─── MATERIAL FOR THIS TASK
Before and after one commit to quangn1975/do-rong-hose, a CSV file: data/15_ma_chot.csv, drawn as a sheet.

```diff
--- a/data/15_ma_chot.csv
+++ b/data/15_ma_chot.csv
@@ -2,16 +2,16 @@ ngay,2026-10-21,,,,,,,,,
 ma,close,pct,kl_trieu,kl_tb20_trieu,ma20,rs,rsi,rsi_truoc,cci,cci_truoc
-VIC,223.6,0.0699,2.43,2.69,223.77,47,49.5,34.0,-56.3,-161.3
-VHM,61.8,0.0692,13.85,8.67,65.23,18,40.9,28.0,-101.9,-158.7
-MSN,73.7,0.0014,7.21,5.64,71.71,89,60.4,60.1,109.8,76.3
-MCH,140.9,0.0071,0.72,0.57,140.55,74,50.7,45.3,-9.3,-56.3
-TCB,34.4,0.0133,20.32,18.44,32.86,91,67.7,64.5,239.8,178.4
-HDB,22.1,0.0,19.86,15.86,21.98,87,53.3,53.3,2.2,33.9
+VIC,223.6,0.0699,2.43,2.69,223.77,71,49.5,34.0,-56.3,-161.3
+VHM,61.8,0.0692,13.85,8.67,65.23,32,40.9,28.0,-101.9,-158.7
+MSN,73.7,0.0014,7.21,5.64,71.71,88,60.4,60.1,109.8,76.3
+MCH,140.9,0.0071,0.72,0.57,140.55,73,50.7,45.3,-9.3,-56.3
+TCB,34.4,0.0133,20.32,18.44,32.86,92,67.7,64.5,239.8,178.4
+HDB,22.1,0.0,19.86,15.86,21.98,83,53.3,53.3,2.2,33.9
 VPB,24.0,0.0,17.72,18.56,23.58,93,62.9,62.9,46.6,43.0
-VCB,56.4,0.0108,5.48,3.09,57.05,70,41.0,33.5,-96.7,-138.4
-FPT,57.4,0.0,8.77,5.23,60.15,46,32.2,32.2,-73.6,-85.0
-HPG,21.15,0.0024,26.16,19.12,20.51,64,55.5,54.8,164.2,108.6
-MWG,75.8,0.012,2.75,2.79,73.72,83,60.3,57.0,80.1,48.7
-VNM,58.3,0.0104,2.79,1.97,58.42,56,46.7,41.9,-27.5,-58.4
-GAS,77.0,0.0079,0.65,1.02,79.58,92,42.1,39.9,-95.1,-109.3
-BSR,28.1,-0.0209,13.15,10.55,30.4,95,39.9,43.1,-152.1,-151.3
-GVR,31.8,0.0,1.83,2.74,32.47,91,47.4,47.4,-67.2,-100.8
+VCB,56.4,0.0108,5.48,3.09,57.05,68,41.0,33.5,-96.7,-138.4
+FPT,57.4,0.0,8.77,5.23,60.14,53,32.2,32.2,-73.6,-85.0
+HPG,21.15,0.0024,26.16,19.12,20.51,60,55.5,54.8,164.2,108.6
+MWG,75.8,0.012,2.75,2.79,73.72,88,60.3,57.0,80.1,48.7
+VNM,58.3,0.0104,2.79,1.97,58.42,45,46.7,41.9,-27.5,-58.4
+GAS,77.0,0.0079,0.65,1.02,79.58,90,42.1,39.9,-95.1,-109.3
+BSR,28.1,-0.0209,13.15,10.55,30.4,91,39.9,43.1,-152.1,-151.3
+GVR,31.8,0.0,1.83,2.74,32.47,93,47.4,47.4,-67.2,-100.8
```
──────
Within the entries above, find each line where "data" appears; copy every one.

Before and after one commit to quangn1975/do-rong-hose, a CSV file: data/15_ma_chot.csv, drawn as a sheet.
--- a/data/15_ma_chot.csv
+++ b/data/15_ma_chot.csv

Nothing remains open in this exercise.